Exercise instructions. Find and copy every line in the records that includes the string "white".

****

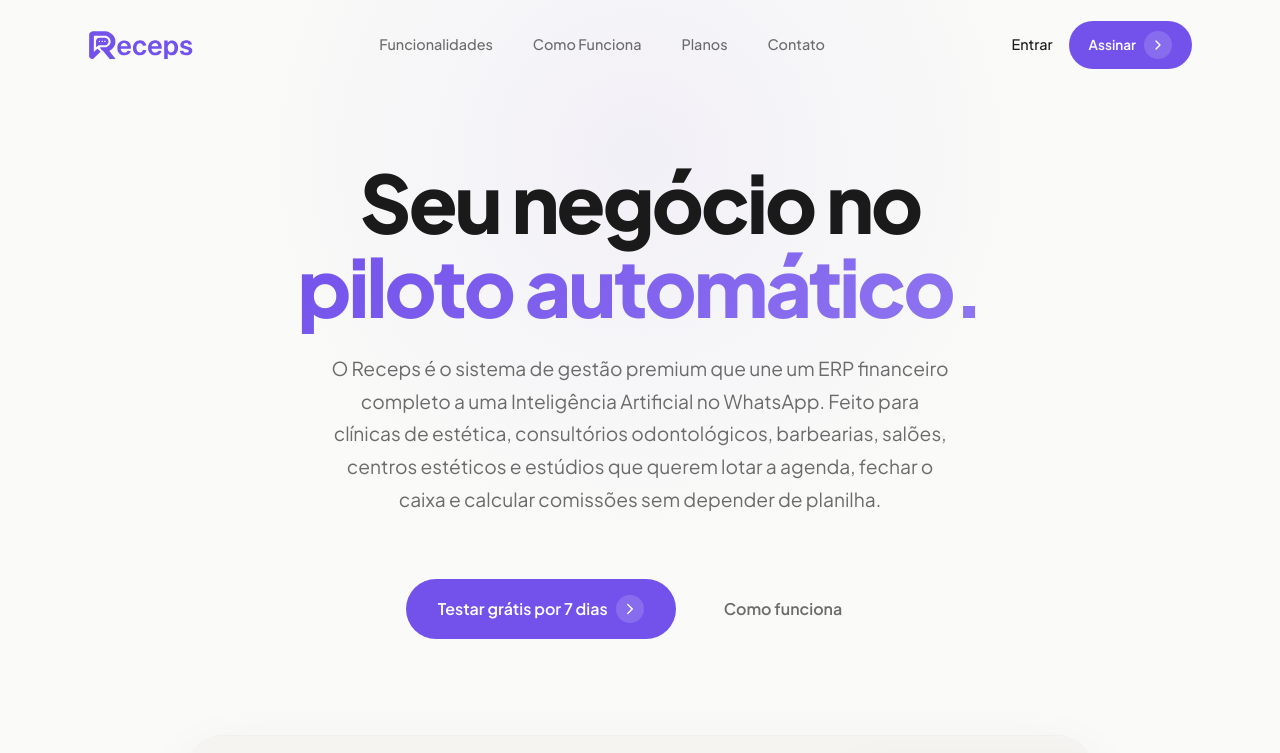
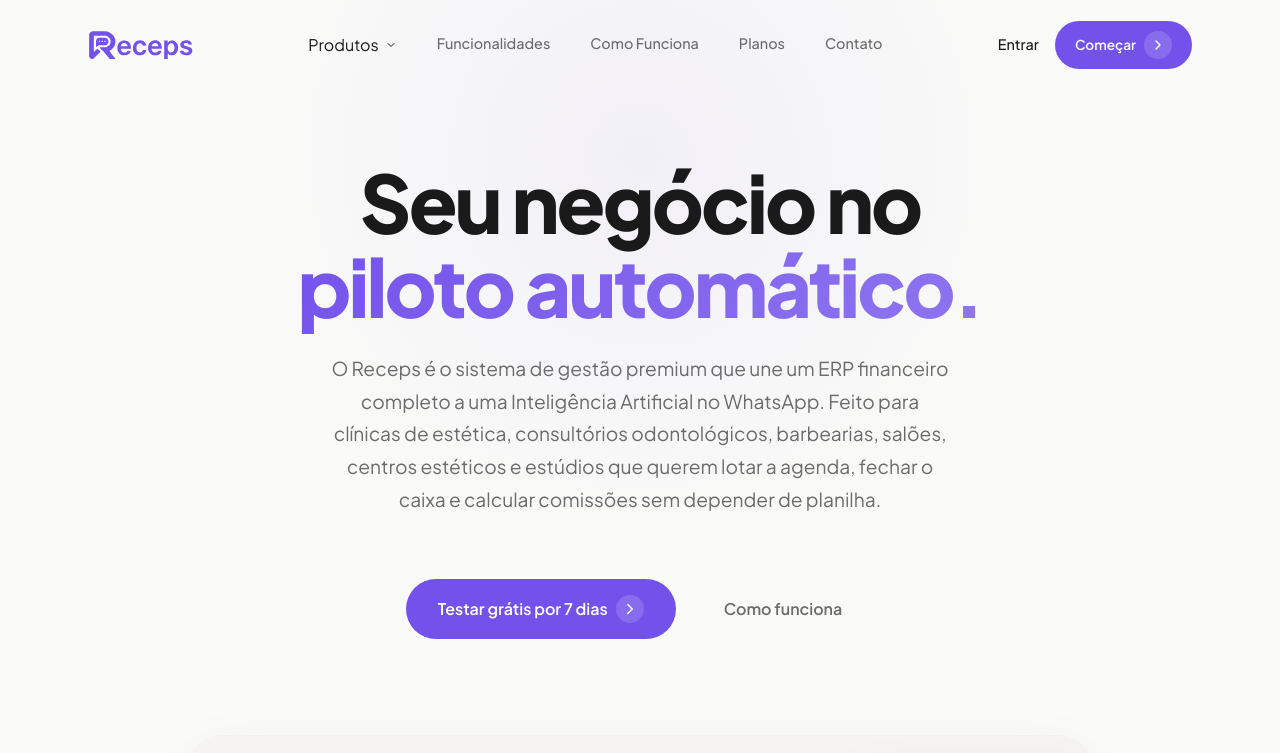
Before and after one commit to NieXFS/RecepsERP, a Next.js app: page / in a window 1280 px wide. Shown: the top 753 px of the page. Built offline with nearby package versions, Linux system fonts and the light colour scheme.

Commit message:
Melhoria landing page

```diff
--- a/src/app/(landing)/page.tsx
+++ b/src/app/(landing)/page.tsx
@@ -25,6 +25,47 @@ export default function LandingPage() {
             />
           </a>
           <div className="nav-links" id="navLinks">
+            <div className="nav-dropdown">
+              <button
+                type="button"
+                className="nav-dropdown-trigger"
+                aria-haspopup="true"
+                aria-expanded="false"
+              >
+                Produtos
+                <svg
+                  width="12"
+                  height="12"
+                  viewBox="0 0 24 24"
+                  fill="none"
+                  stroke="currentColor"
+                  strokeWidth="2"
+                  strokeLinecap="round"
+                  strokeLinejoin="round"
+                  aria-hidden="true"
+                >
+                  <path d="m6 9 6 6 6-6" />
+                </svg>
+              </button>
+              <div className="nav-dropdown-menu" role="menu">
+                <a href="/atendentes-ia" role="menuitem" className="nav-dropdown-item">
+                  <strong>Atendente IA</strong>
+                  <span>IA que atende no WhatsApp 24h</span>
+                </a>
+                <a href="/erp" role="menuitem" className="nav-dropdown-item">
+                  <strong>ERP Financeiro</strong>
+                  <span>Gestão completa da clínica</span>
+                </a>
+                <a
+                  href="/erp-atendente-ia"
+                  role="menuitem"
+                  className="nav-dropdown-item"
+                >
+                  <strong>ERP + Atendente IA</strong>
+                  <span>Solução completa integrada</span>
+                </a>
+              </div>
+            </div>
             <a href="#features">Funcionalidades</a>
             <a href="#how-it-works">Como Funciona</a>
             <a href="#pricing">Planos</a>
@@ -34,11 +75,8 @@ export default function LandingPage() {
             <a href="https://app.receps.com.br/login" className="nav-login">
               Entrar
             </a>
-            <a
-              href="https://app.receps.com.br/assinar"
-              className="btn btn-primary btn-nav"
-            >
-              Assinar
+            <a href="/erp-atendente-ia" className="btn btn-primary btn-nav">
+              Começar
               <span className="btn-icon-wrap">
                 <svg
                   width="16"
@@ -64,6 +102,18 @@ export default function LandingPage() {
         {/* Mobile Menu */}
         <div className="mobile-menu" id="mobileMenu">
           <div className="mobile-menu-inner">
+            <div className="mobile-menu-group">
+              <span className="mobile-menu-label">Produtos</span>
+              <a href="/atendentes-ia" className="mobile-link mobile-sublink">
+                Atendente IA
+              </a>
+              <a href="/erp" className="mobile-link mobile-sublink">
+                ERP Financeiro
+              </a>
+              <a href="/erp-atendente-ia" className="mobile-link mobile-sublink">
+                ERP + Atendente IA
+              </a>
+            </div>
             <a href="#features" className="mobile-link">
               Funcionalidades
             </a>
@@ -79,11 +129,8 @@ export default function LandingPage() {
             <a href="https://app.receps.com.br/login" className="mobile-link">
               Entrar
             </a>
-            <a
-              href="https://app.receps.com.br/assinar"
-              className="btn btn-primary btn-mobile-cta"
-            >
-              Assinar
+            <a href="/erp-atendente-ia" className="btn btn-primary btn-mobile-cta">
+              Começar
             </a>
           </div>
         </div>
@@ -104,7 +151,7 @@ export default function LandingPage() {
           sem depender de planilha.
         </p>
         <div className="hero-ctas reveal">
-          <a href="#pricing" className="btn btn-primary btn-lg">
+          <a href="/erp-atendente-ia" className="btn btn-primary btn-lg">
             Testar grátis por 7 dias
             <span className="btn-icon-wrap">
               <svg
@@ -555,11 +602,8 @@ export default function LandingPage() {
                     Suporte prioritário
                   </li>
                 </ul>
-                <a
-                  href="https://app.receps.com.br/assinar"
-                  className="btn btn-outline btn-block"
-                >
-                  Assinar
+                <a href="/cadastro?plan=atendente-ia" className="btn btn-outline btn-block">
+                  Começar grátis
                   <span className="btn-icon-wrap">
                     <svg
                       width="16"
@@ -703,10 +747,10 @@ export default function LandingPage() {
                   </li>
                 </ul>
                 <a
-                  href="https://app.receps.com.br/assinar"
+                  href="/cadastro?plan=erp-atendente-ia"
                   className="btn btn-primary btn-block btn-glow"
                 >
-                  Testar grátis por 7 dias
+                  Começar grátis
                   <span className="btn-icon-wrap">
                     <svg
                       width="16"
@@ -833,11 +877,8 @@ export default function LandingPage() {
                     Suporte prioritário
                   </li>
                 </ul>
-                <a
-                  href="https://app.receps.com.br/assinar"
-                  className="btn btn-outline btn-block"
-                >
-                  Assinar
+                <a href="/cadastro?plan=erp" className="btn btn-outline btn-block">
+                  Começar grátis
                   <span className="btn-icon-wrap">
                     <svg
                       width="16"
@@ -878,11 +919,8 @@ export default function LandingPage() {
                 cartão de crédito, sem compromisso — cancele quando quiser.
               </p>
               <div className="cta-actions">
-                <a
-                  href="https://app.receps.com.br/assinar"
-                  className="btn btn-primary btn-lg btn-white"
-                >
-                  Assinar agora
+                <a href="/erp-atendente-ia" className="btn btn-primary btn-lg btn-white">
+                  Começar agora
                   <span className="btn-icon-wrap">
                     <svg
                       width="18"
--- a/src/proxy.ts
+++ b/src/proxy.ts
@@ -11,7 +11,6 @@ const MARKETING_EXACT_PATHS = new Set<string>([
   "/erp",
   "/atendentes-ia",
   "/erp-atendente-ia",
-  "/assinar",
   "/cadastro",
   "/termos",
   "/privacidade",
@@ -130,9 +129,17 @@ export default async function proxy(
   request: NextRequest,
   event: NextFetchEvent
 ) {
+  const pathname = request.nextUrl.pathname;
   const host = (request.headers.get("host") ?? "").toLowerCase();
   const isAppSubdomain = host.startsWith("app.");
-  const pathname = request.nextUrl.pathname;
+
+  if (pathname === "/assinar" || pathname === "/assinar/") {
+    const target = new URL(
+      "/erp-atendente-ia" + request.nextUrl.search,
+      "https://receps.com.br"
+    );
+    return NextResponse.redirect(target, 308);
+  }
 
   if (isAppSubdomain) {
     if (isMarketingPath(pathname)) {
--- a/src/styles/landing.css
+++ b/src/styles/landing.css
@@ -2083,3 +2083,111 @@
     font-size: 1.35rem;
   }
 }
+
+/* === Nav Dropdown "Produtos" === */
+.receps-landing .nav-dropdown {
+  position: relative;
+  display: inline-flex;
+}
+
+.receps-landing .nav-dropdown-trigger {
+  display: inline-flex;
+  align-items: center;
+  gap: 6px;
+  background: none;
+  border: none;
+  color: inherit;
+  font: inherit;
+  cursor: pointer;
+  padding: 0;
+  font-family: inherit;
+}
+
+.receps-landing .nav-dropdown-trigger svg {
+  transition: transform 0.2s ease;
+}
+
+.receps-landing .nav-dropdown:hover .nav-dropdown-trigger svg,
+.receps-landing .nav-dropdown:focus-within .nav-dropdown-trigger svg {
+  transform: rotate(180deg);
+}
+
+.receps-landing .nav-dropdown-menu {
+  position: absolute;
+  top: calc(100% + 8px);
+  left: 50%;
+  transform: translateX(-50%) translateY(-4px);
+  min-width: 280px;
+  padding: 8px;
+  background: var(--color-surface, #fff);
+  border: 1px solid rgba(0, 0, 0, 0.06);
+  border-radius: 14px;
+  box-shadow: 0 12px 32px rgba(0, 0, 0, 0.08), 0 2px 6px rgba(0, 0, 0, 0.04);
+  opacity: 0;
+  visibility: hidden;
+  transition: opacity 0.18s ease, transform 0.18s ease, visibility 0.18s;
+  z-index: 100;
+}
+
+.receps-landing .nav-dropdown:hover .nav-dropdown-menu,
+.receps-landing .nav-dropdown:focus-within .nav-dropdown-menu {
+  opacity: 1;
+  visibility: visible;
+  transform: translateX(-50%) translateY(0);
+}
+
+.receps-landing .nav-dropdown-item {
+  display: flex;
+  flex-direction: column;
+  gap: 2px;
+  padding: 10px 12px;
+  border-radius: 10px;
+  text-decoration: none;
+  transition: background 0.15s ease;
+}
+
+.receps-landing .nav-dropdown-item:hover {
+  background: var(--color-accent-subtle, #EEEAFD);
+}
+
+.receps-landing .nav-dropdown-item strong {
+  color: var(--color-text, #1A1A1A);
+  font-weight: 600;
+  font-size: 0.95rem;
+}
+
+.receps-landing .nav-dropdown-item span {
+  color: var(--color-text-secondary, #6B6B6B);
+  font-size: 0.82rem;
+}
+
+/* Mobile sub-group */
+.receps-landing .mobile-menu-group {
+  display: flex;
+  flex-direction: column;
+  gap: 4px;
+  padding: 8px 0;
+  border-bottom: 1px solid rgba(0, 0, 0, 0.06);
+  margin-bottom: 8px;
+}
+
+.receps-landing .mobile-menu-label {
+  font-size: 0.75rem;
+  text-transform: uppercase;
+  letter-spacing: 0.08em;
+  color: var(--color-text-tertiary, #9B9B9B);
+  font-weight: 600;
+  padding: 8px 16px 4px;
+}
+
+.receps-landing .mobile-sublink {
+  padding-left: 32px !important;
+  font-size: 0.95rem !important;
+}
+
+/* Esconder dropdown no mobile — mobile menu já lista os produtos */
+@media (max-width: 768px) {
+  .receps-landing .nav-dropdown {
+    display: none;
+  }
+}
```
Also changed, not shown: src/app/(marketing)/_assinar.old.bak/page.tsx (renamed from src/app/(marketing)/assinar/page.tsx).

****

Exercise solution.
-                  className="btn btn-primary btn-lg btn-white"
+                <a href="/erp-atendente-ia" className="btn btn-primary btn-lg btn-white">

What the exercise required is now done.